The unfinished Obelisk Quarry in Aswan, Egypt, has a canal that may have connected to the Nile and allowed the large stone monuments to float to their permanent locations, according to an international team of researchers. This canal, however, may be allowing salts from ground water to seep into what has been the best preserved example of obelisk quarrying in Egypt.
"Working deposits and surfaces exposed during excavation are being damaged by accumulation of salts," the researchers said at the Second International Conference on Geology of the Tethyr at the Cairo University. "These unique artifacts document quarry methods and should be preserved."
The granite quarry, located on the east bank of the Nile in the center of Aswan City, contains a very large unfinished obelisk that was not completed because of latent cracks. While the cracks were bad for the ancient Egyptian stone carvers, the unfinished monument provides the opportunity for archaeologists to understand how people worked hard stone quarries.
Excavations by the Aswan Office of the Supreme Council of Antiquities, Egypt, began in 2002 to prepare the site for tourists. Among the discoveries made were a trench at least 8.25 feet deep. Archaeologists were unable to reach the bottom because of groundwater incursion.

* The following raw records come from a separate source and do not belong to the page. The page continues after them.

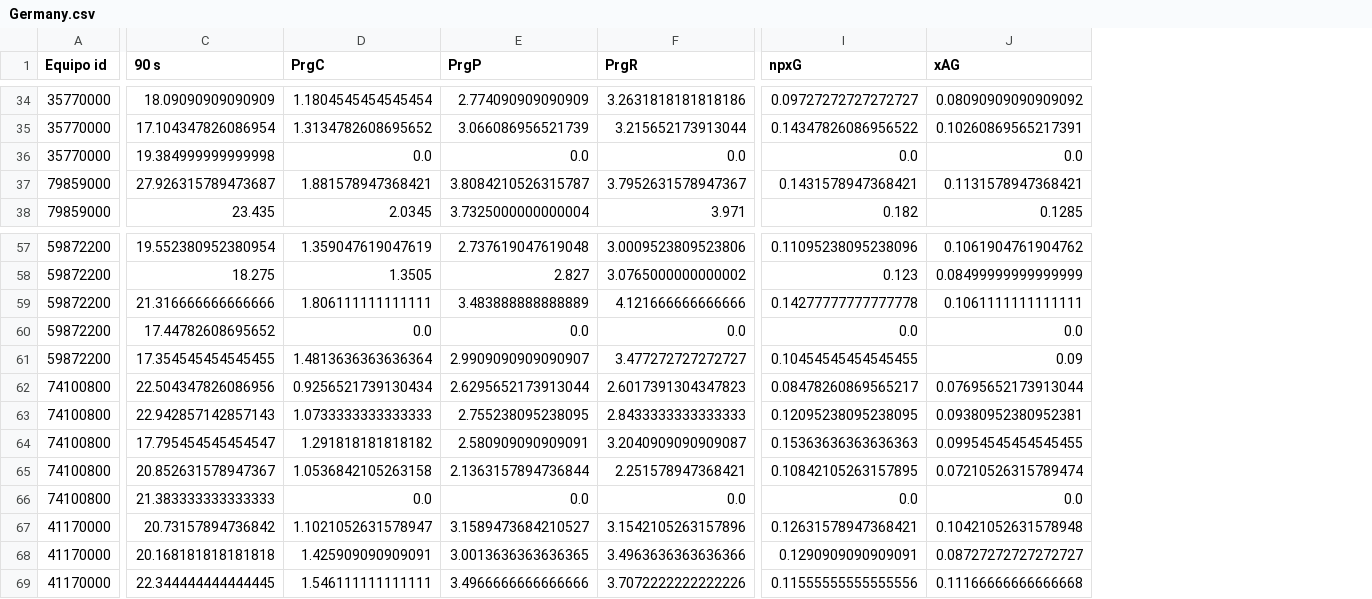
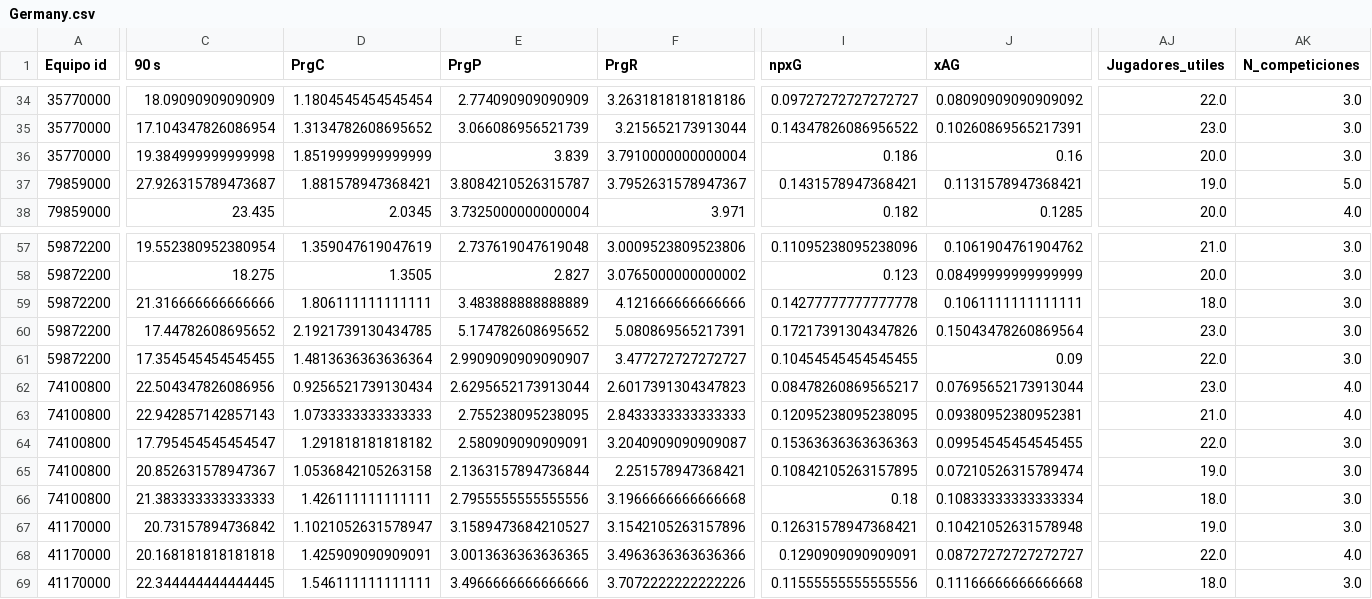
Before and after one commit to Aalg26/la_caprichosa, a CSV file: dataset/Equipos_primera/Germany.csv, drawn as a sheet; only a part is shown, gaps mark what is left out; the diff covers the shown part only; the diff names each change by its address in the sheet, - before the commit and + after, or states it on an @@ line.

Commit message:
estadísticas equipos listas

```diff
--- a/dataset/Equipos_primera/Germany.csv
+++ b/dataset/Equipos_primera/Germany.csv
+column AJ (Jugadores_utiles), rows 34-38: 22.0 | 23.0 | 20.0 | 19.0 | 20.0; rows 57-69: 21.0 | 20.0 | 18.0 | 23.0 | 22.0 | 23.0 | 21.0 | 22.0 | 19.0 | 18.0 | 19.0 | 22.0 | 18.0
+column AK (N_competiciones), rows 34-38: 3.0 | 3.0 | 3.0 | 5.0 | 4.0; rows 57-69: 3.0 | 3.0 | 3.0 | 3.0 | 3.0 | 4.0 | 4.0 | 3.0 | 3.0 | 3.0 | 3.0 | 4.0 | 3.0
-D36 (PrgC): 0.0
+D36 (PrgC): 1.8519999999999999
-E36 (PrgP): 0.0
+E36 (PrgP): 3.839
-F36 (PrgR): 0.0
+F36 (PrgR): 3.7910000000000004
-I36 (npxG): 0.0
+I36 (npxG): 0.186
-J36 (xAG): 0.0
+J36 (xAG): 0.16
-D60 (PrgC): 0.0
+D60 (PrgC): 2.1921739130434785
-E60 (PrgP): 0.0
+E60 (PrgP): 5.174782608695652
-F60 (PrgR): 0.0
+F60 (PrgR): 5.080869565217391
-I60 (npxG): 0.0
+I60 (npxG): 0.17217391304347826
-J60 (xAG): 0.0
+J60 (xAG): 0.15043478260869564
-D66 (PrgC): 0.0
+D66 (PrgC): 1.426111111111111
-E66 (PrgP): 0.0
+E66 (PrgP): 2.7955555555555556
-F66 (PrgR): 0.0
+F66 (PrgR): 3.1966666666666668
-I66 (npxG): 0.0
+I66 (npxG): 0.18
-J66 (xAG): 0.0
+J66 (xAG): 0.10833333333333334
```
Also changed, not shown: 66 edited cells elsewhere in this file, dataset/Equipos_primera/England.csv, 12 other files.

"Some researchers suggested that this trench linked the quarry with the Nile," says Dr. Richard R. Parizek, professor of geology and geo-environmental engineering at Penn State. "Transporting huge granite monoliths by boat to the Nile during the annual flood would appear to be easier than having to transport these blocks overland from the quarry to the Nile." READ FULL STORY